== DATA TO USE ==
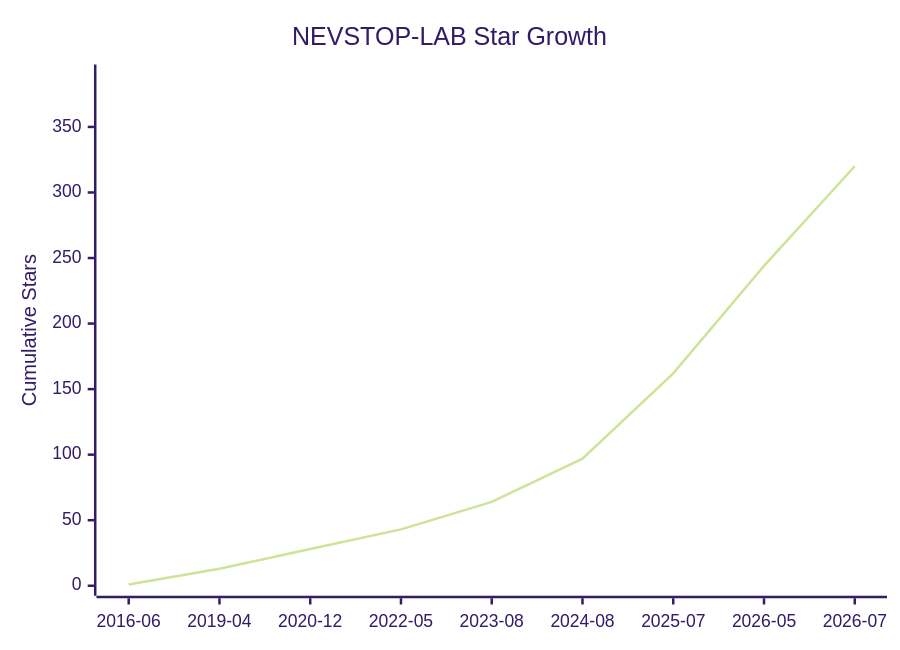
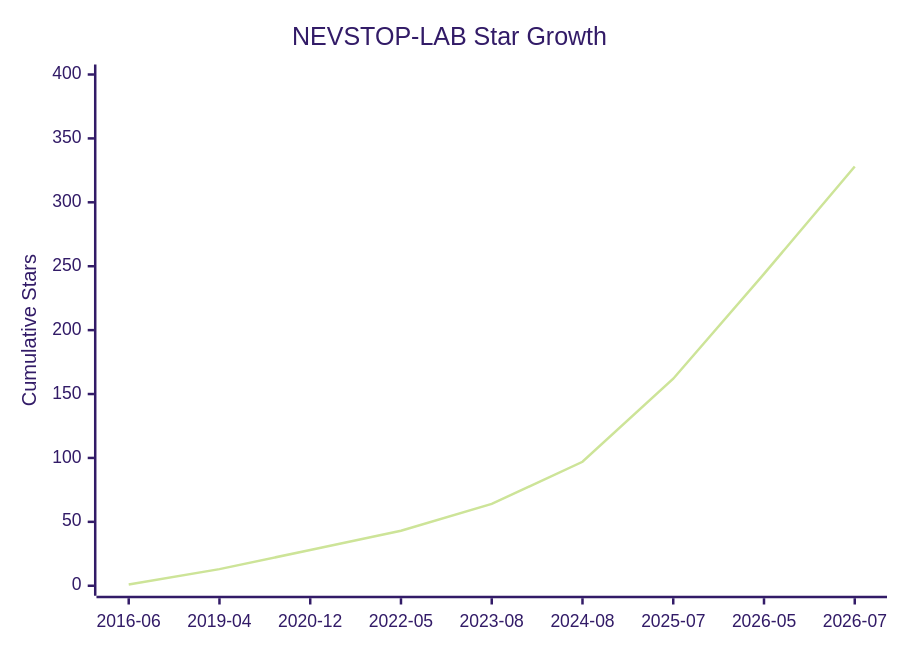
One commit to NEVSTOP-LAB/.github changed the diagram in Star-History.md. Above: the diagram before and after it, drawn with Mermaid (forest theme). The commit also changed other lines of this file and 2 other files, not shown here.

````diff
--- a/Star-History.md
+++ b/Star-History.md
@@ -8,7 +8,7 @@
 ```mermaid
 xychart-beta
     title "NEVSTOP-LAB Star Growth"
     x-axis ["2016-06", "2019-04", "2020-12", "2022-05", "2023-08", "2024-08", "2025-07", "2026-05", "2026-07"]
-    y-axis "Cumulative Stars" 0 --> 390
-    line [1, 13, 28, 43, 64, 97, 162, 244, 320]
+    y-axis "Cumulative Stars" 0 --> 400
+    line [1, 13, 28, 43, 64, 97, 162, 244, 328]
 ```
````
===
- ASSIGNMENT: What lines in the material above include "axis"? Copy every one of them.

- REPLY TO THE EXERCISE:
     x-axis ["2016-06", "2019-04", "2020-12", "2022-05", "2023-08", "2024-08", "2025-07", "2026-05", "2026-07"]
-    y-axis "Cumulative Stars" 0 --> 390
+    y-axis "Cumulative Stars" 0 --> 400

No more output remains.